-------- Data listing

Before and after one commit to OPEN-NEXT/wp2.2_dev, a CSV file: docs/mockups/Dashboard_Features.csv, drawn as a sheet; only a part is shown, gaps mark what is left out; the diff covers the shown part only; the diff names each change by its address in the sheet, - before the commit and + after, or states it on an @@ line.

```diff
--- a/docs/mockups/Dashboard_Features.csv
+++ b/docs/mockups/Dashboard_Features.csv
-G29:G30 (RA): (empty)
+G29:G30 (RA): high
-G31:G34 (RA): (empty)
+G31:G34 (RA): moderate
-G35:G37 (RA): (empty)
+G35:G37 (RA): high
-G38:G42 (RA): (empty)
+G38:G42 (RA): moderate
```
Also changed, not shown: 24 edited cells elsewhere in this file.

----------------
-------- Data listing

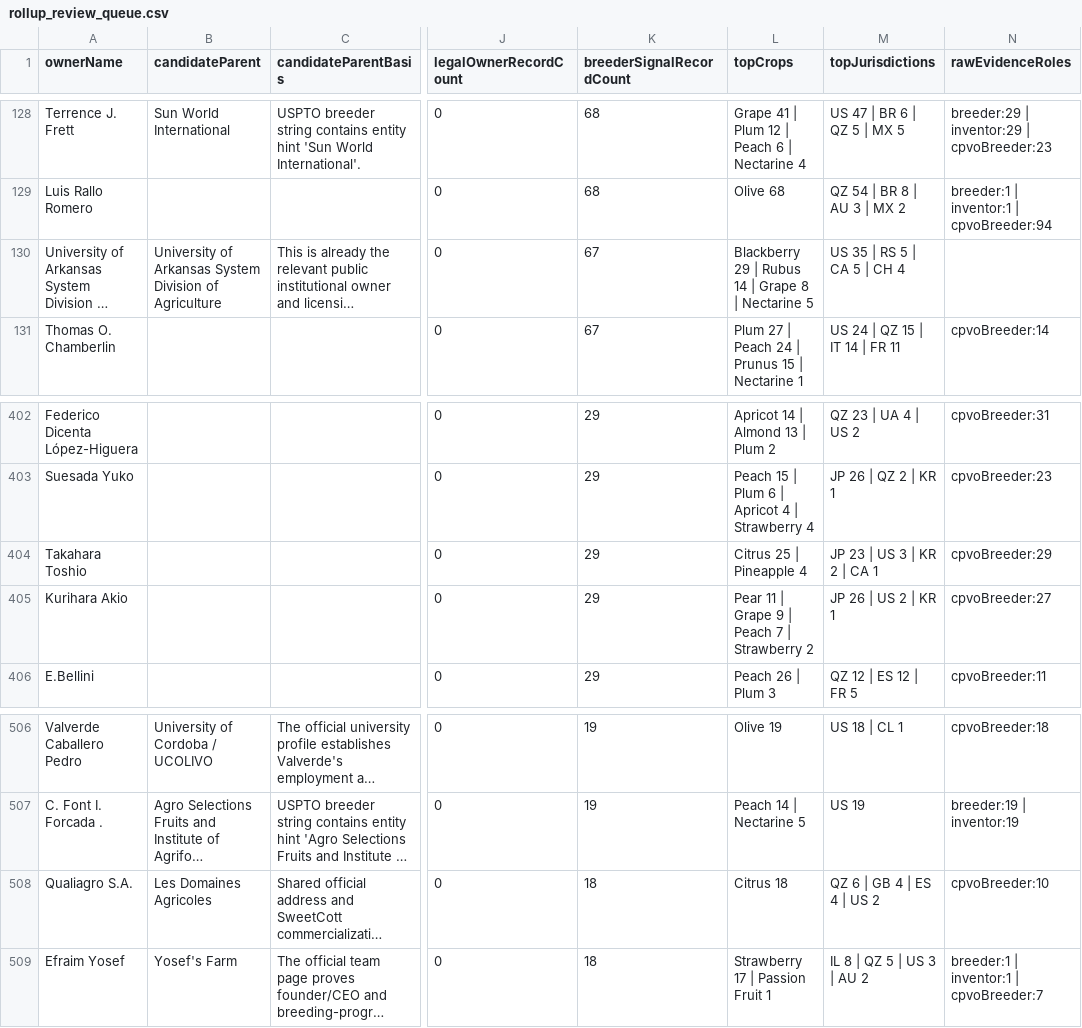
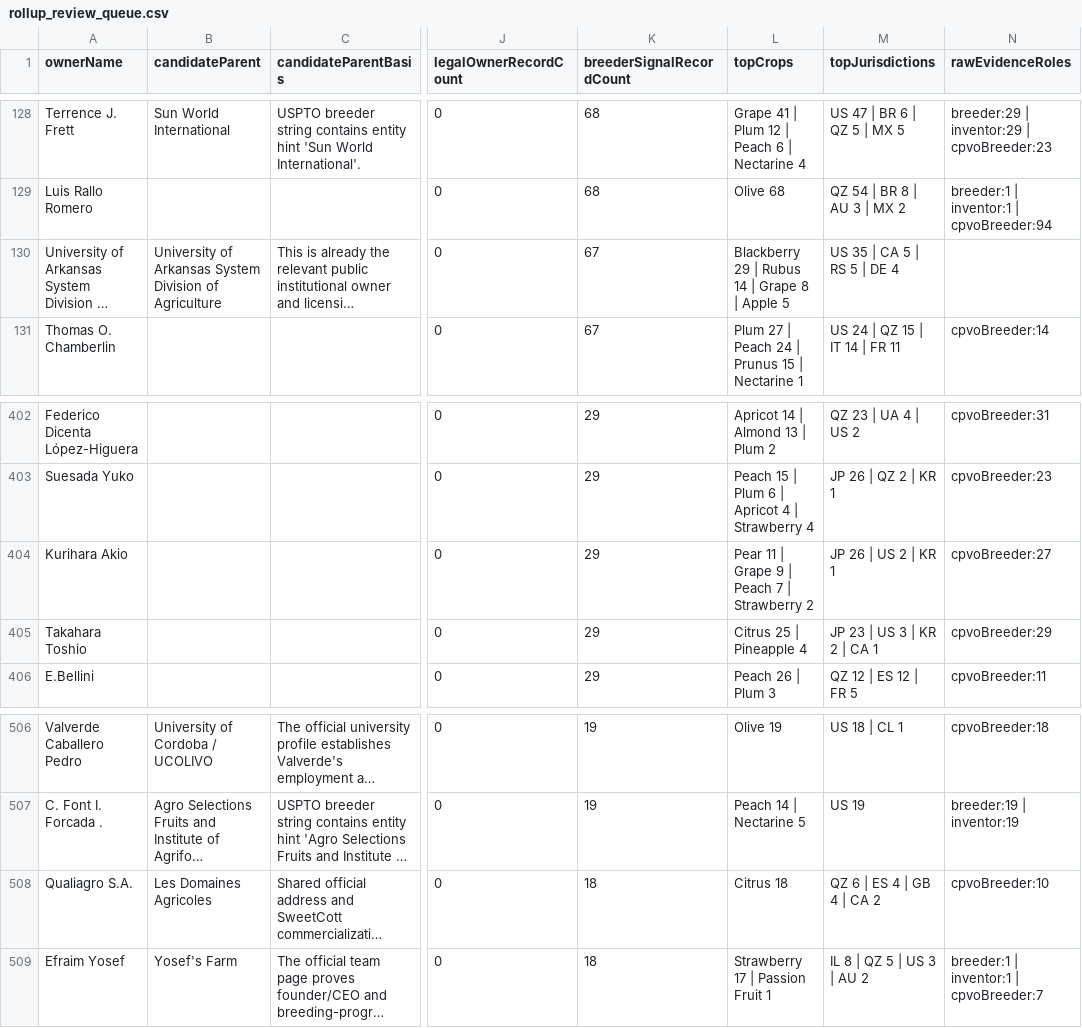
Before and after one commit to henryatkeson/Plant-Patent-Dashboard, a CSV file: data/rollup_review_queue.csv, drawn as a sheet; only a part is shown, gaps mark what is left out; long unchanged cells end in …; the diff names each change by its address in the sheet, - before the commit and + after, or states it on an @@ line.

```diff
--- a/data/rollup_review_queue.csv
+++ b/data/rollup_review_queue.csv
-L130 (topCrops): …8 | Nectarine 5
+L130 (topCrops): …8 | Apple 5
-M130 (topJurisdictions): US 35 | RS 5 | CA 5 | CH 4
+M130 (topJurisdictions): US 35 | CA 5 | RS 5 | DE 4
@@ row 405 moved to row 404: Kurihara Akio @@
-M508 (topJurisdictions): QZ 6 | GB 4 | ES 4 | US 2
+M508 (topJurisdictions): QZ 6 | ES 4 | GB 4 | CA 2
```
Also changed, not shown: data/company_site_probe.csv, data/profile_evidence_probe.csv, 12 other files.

----------------
-------- Data listing

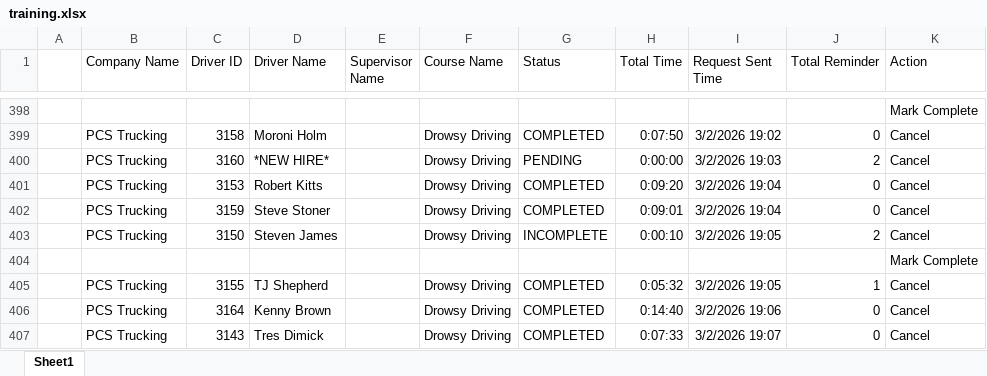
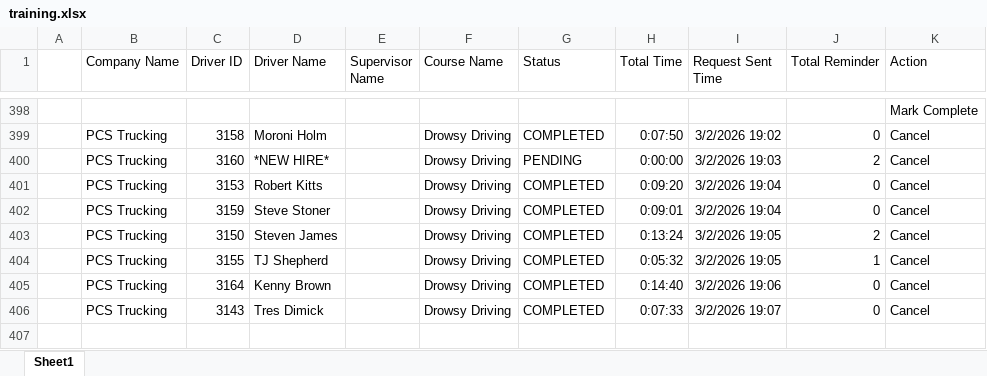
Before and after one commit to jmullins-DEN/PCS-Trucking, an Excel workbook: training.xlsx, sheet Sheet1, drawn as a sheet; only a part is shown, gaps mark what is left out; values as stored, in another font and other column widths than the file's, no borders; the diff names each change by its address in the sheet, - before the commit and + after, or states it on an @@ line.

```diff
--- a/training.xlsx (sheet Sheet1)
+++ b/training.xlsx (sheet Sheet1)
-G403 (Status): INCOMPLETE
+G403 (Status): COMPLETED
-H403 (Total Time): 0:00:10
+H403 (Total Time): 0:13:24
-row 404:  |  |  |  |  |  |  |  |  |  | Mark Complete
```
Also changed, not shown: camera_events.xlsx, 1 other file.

----------------

Wherever the word "empty" appears in the records above, copy that line.

-G29:G30 (RA): (empty)
-G31:G34 (RA): (empty)
-G35:G37 (RA): (empty)
-G38:G42 (RA): (empty)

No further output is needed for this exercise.